→ **Exercise objective**: Whenever a line in the records below holds the string "text", copy it out.
### Data ###
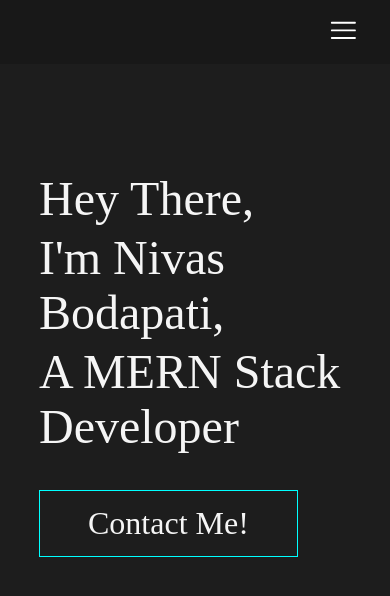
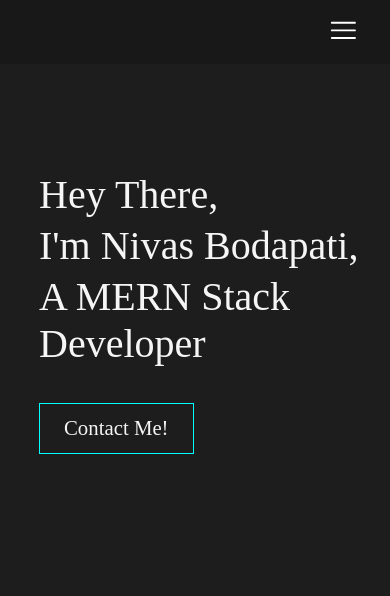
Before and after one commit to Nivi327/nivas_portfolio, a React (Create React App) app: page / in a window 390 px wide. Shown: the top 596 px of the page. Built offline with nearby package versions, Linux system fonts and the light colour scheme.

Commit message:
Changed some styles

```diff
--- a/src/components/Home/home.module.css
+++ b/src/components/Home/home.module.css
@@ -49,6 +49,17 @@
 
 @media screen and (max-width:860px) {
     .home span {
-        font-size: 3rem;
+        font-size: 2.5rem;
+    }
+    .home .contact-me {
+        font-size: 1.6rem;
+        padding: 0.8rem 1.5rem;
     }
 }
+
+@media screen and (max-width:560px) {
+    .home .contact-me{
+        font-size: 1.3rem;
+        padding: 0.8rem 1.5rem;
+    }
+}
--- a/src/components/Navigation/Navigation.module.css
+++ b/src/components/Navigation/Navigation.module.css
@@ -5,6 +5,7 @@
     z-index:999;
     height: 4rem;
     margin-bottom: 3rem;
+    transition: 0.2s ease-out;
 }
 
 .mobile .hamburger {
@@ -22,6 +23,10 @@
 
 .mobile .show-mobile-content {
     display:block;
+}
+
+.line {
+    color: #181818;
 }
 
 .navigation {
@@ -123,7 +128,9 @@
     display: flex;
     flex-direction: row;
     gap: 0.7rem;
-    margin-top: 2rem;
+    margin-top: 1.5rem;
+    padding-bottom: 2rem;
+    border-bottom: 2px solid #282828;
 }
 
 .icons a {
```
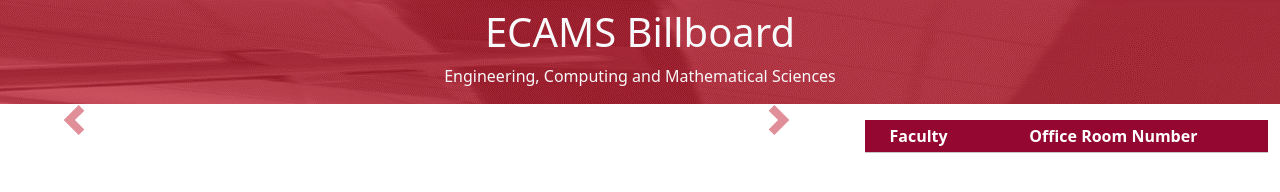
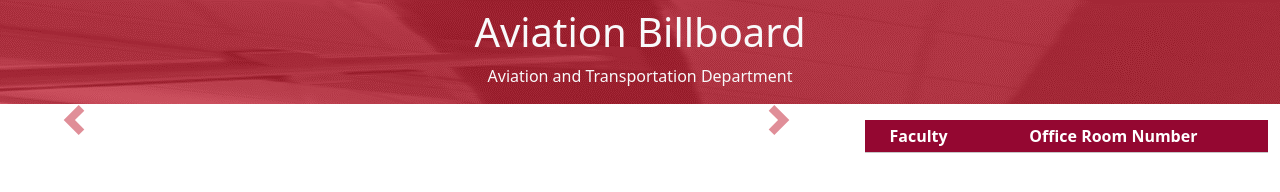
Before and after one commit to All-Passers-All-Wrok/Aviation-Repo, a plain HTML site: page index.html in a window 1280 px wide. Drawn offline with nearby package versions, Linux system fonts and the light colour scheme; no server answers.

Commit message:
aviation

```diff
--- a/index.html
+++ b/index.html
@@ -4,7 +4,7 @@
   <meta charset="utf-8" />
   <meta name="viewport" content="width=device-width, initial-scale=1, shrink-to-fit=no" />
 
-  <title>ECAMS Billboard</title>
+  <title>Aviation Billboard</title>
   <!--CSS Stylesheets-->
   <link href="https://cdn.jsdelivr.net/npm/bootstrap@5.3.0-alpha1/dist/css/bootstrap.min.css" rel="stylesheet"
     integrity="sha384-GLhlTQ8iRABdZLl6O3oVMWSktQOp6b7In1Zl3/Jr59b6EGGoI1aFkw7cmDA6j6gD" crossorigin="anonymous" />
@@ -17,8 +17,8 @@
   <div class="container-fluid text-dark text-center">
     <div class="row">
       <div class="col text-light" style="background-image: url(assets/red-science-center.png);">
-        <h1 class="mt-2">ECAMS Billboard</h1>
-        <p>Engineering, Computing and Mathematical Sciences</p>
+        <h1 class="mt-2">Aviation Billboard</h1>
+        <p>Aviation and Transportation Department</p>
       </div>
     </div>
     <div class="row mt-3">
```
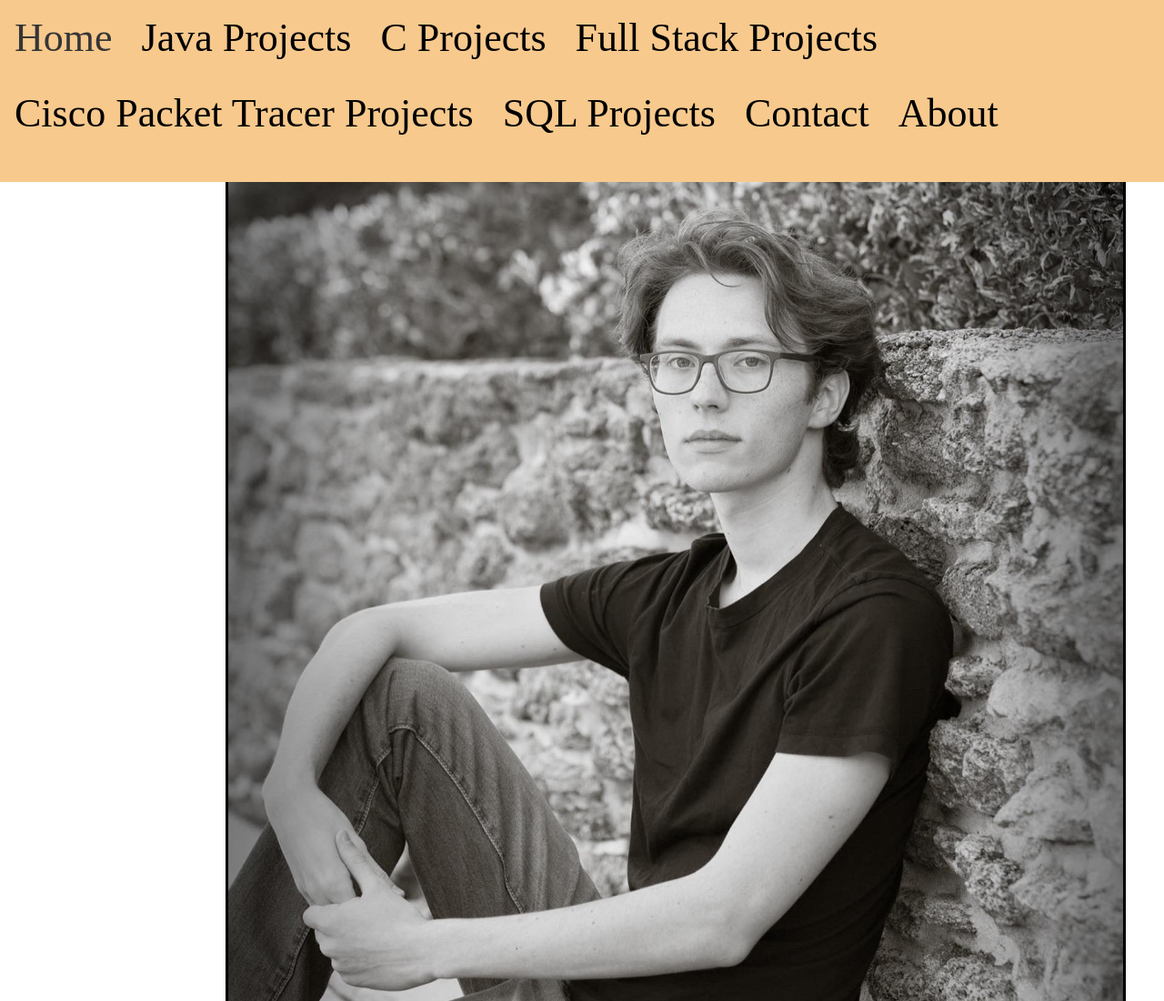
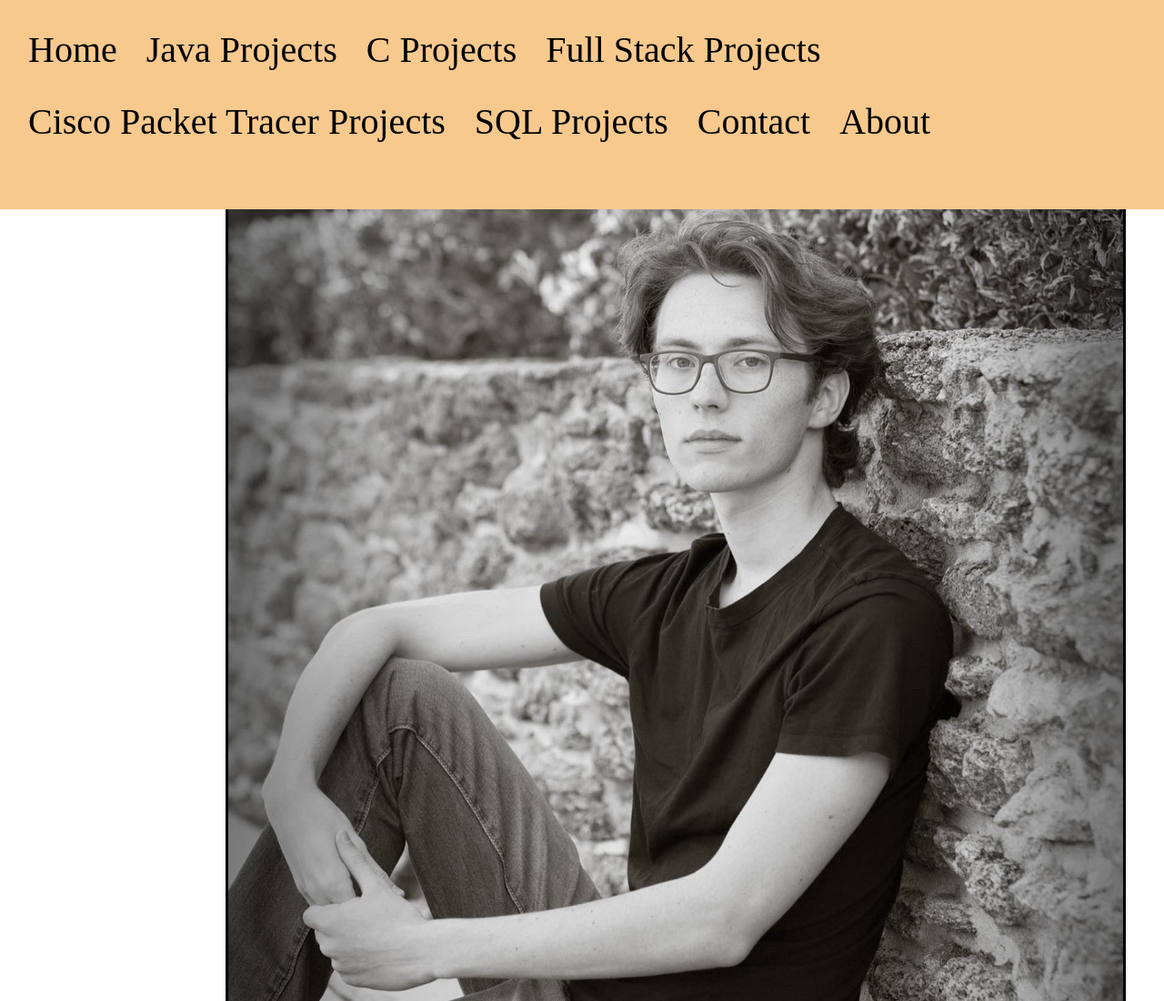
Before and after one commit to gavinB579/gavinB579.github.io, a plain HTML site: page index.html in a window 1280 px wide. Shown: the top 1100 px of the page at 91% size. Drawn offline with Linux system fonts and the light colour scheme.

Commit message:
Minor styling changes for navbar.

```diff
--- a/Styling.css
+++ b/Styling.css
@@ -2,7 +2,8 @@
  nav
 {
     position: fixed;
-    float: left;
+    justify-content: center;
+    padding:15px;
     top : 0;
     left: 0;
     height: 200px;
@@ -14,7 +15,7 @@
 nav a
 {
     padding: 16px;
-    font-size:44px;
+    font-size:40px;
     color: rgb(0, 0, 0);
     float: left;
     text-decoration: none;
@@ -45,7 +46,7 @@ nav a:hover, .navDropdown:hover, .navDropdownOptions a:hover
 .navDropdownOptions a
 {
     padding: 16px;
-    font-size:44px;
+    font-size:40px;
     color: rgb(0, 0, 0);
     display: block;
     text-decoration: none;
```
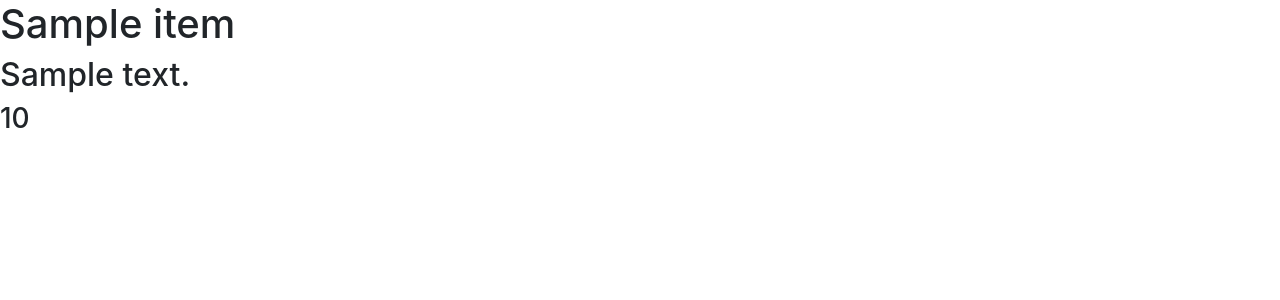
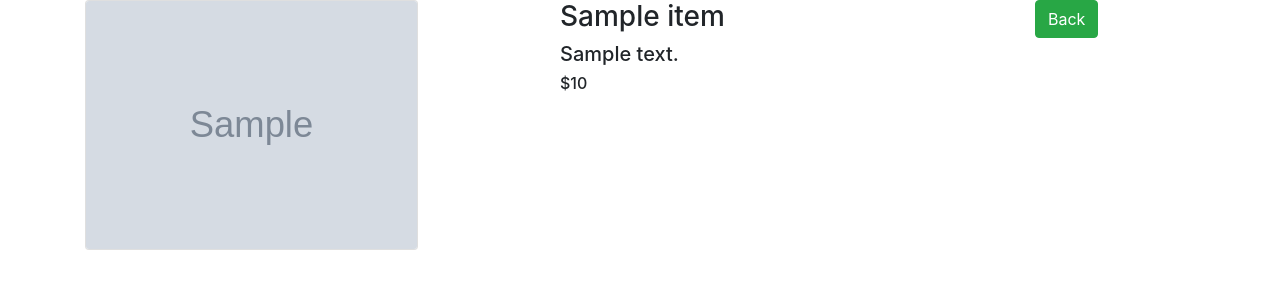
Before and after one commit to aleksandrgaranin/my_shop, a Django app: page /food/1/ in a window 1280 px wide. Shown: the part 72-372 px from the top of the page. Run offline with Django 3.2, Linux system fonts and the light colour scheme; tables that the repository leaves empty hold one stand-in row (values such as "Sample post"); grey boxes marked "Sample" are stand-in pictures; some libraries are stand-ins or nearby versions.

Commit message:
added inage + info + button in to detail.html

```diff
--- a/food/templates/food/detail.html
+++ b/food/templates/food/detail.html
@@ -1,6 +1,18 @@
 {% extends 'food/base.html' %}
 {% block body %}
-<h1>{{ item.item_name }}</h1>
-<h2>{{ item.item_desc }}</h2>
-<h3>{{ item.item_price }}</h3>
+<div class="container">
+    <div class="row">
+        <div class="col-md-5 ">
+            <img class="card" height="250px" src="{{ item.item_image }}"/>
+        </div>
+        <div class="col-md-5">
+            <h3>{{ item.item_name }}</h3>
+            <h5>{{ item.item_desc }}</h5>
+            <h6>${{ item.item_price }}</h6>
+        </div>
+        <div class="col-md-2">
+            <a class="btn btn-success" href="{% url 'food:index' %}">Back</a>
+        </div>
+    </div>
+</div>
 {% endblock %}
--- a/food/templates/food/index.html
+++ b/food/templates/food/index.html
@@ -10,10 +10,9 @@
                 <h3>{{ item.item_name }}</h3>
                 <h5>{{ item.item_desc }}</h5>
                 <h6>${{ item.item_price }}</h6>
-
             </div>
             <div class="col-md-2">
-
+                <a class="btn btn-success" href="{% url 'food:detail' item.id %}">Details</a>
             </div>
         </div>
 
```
###
→ **Problem solution**:
   <div class="container-fluid text-dark text-center">
       <div class="col text-light" style="background-image: url(assets/red-science-center.png);">
     text-decoration: none;
     text-decoration: none;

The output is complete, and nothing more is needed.